DATA PROVIDED
▶
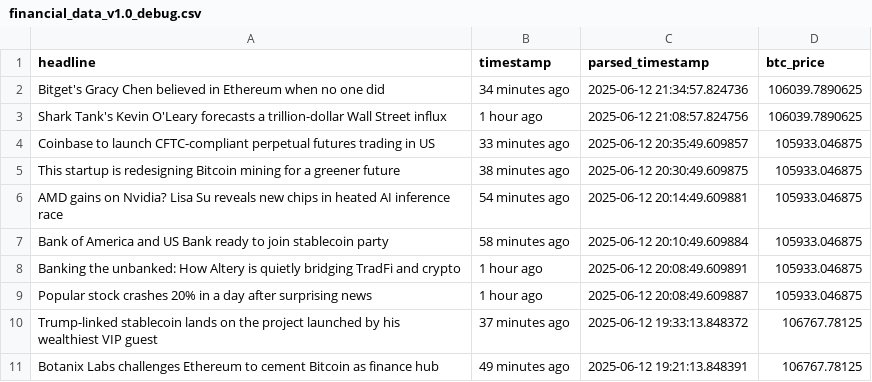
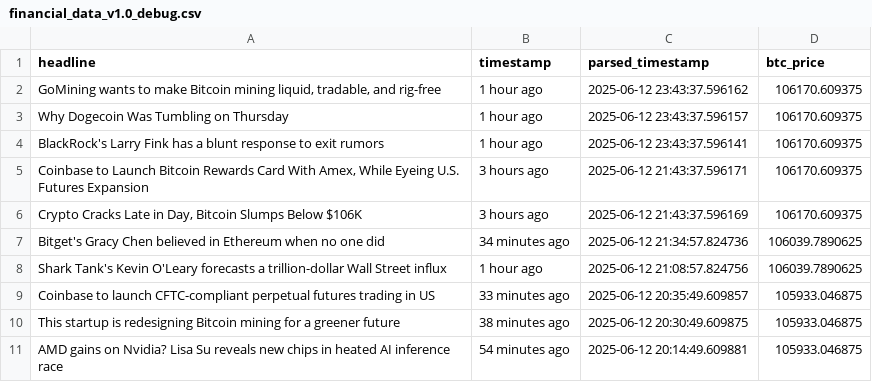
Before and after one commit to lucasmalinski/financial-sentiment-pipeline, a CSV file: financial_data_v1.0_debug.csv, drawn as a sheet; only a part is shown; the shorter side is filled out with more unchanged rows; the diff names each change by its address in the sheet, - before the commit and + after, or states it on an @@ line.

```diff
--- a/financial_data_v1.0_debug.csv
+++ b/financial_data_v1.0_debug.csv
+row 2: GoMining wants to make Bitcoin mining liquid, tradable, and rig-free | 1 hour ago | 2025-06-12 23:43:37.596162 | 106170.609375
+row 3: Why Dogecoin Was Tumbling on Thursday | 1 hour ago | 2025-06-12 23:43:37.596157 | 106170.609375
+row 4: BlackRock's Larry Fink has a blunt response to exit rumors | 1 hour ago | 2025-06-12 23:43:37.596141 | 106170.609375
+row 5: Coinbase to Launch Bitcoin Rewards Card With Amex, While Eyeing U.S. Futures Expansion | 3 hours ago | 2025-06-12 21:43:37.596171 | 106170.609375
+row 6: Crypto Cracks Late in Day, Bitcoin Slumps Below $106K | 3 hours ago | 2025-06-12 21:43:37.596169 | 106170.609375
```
◀
Bring together each line above where the string "Bitcoin" turns up.

WRITTEN ANSWER
+row 2: GoMining wants to make Bitcoin mining liquid, tradable, and rig-free | 1 hour ago | 2025-06-12 23:43:37.596162 | 106170.609375
+row 5: Coinbase to Launch Bitcoin Rewards Card With Amex, While Eyeing U.S. Futures Expansion | 3 hours ago | 2025-06-12 21:43:37.596171 | 106170.609375
+row 6: Crypto Cracks Late in Day, Bitcoin Slumps Below $106K | 3 hours ago | 2025-06-12 21:43:37.596169 | 106170.609375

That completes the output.